#### ACTIVITY
Across the listing below, count the lines containing "pondline". Give nothing but the number.

──────── DATA EXTRACTS ────────

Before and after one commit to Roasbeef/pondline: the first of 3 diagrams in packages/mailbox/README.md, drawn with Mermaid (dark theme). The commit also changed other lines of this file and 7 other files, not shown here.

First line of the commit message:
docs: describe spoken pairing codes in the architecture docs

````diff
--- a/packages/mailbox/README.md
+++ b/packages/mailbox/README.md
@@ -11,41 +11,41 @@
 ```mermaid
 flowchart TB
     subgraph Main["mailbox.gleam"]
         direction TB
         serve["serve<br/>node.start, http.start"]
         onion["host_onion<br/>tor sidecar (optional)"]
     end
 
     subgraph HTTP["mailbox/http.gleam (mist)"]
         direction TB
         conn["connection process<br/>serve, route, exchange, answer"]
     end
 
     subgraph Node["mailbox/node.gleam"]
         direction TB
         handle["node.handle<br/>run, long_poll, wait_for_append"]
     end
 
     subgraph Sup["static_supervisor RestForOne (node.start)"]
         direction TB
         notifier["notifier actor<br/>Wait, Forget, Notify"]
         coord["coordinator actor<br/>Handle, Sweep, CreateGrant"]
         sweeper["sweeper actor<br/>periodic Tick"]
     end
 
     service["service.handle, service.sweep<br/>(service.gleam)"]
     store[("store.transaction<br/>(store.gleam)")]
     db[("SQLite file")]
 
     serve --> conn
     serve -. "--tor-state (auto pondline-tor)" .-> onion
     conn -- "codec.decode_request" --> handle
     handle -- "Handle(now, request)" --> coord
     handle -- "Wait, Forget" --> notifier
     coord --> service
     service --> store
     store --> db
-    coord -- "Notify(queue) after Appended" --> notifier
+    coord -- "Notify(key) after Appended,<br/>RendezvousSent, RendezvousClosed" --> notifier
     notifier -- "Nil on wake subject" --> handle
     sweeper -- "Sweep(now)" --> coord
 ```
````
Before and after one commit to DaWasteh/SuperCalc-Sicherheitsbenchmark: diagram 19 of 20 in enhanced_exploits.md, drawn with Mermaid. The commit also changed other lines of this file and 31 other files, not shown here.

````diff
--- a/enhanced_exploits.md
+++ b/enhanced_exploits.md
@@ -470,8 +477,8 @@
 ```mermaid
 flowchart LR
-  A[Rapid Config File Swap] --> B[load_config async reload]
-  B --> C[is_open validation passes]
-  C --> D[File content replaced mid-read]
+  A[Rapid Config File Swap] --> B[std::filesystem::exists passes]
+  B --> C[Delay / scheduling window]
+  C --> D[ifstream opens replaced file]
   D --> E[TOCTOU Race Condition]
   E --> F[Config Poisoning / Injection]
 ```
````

────────

#### EXERCISE OUTPUT
2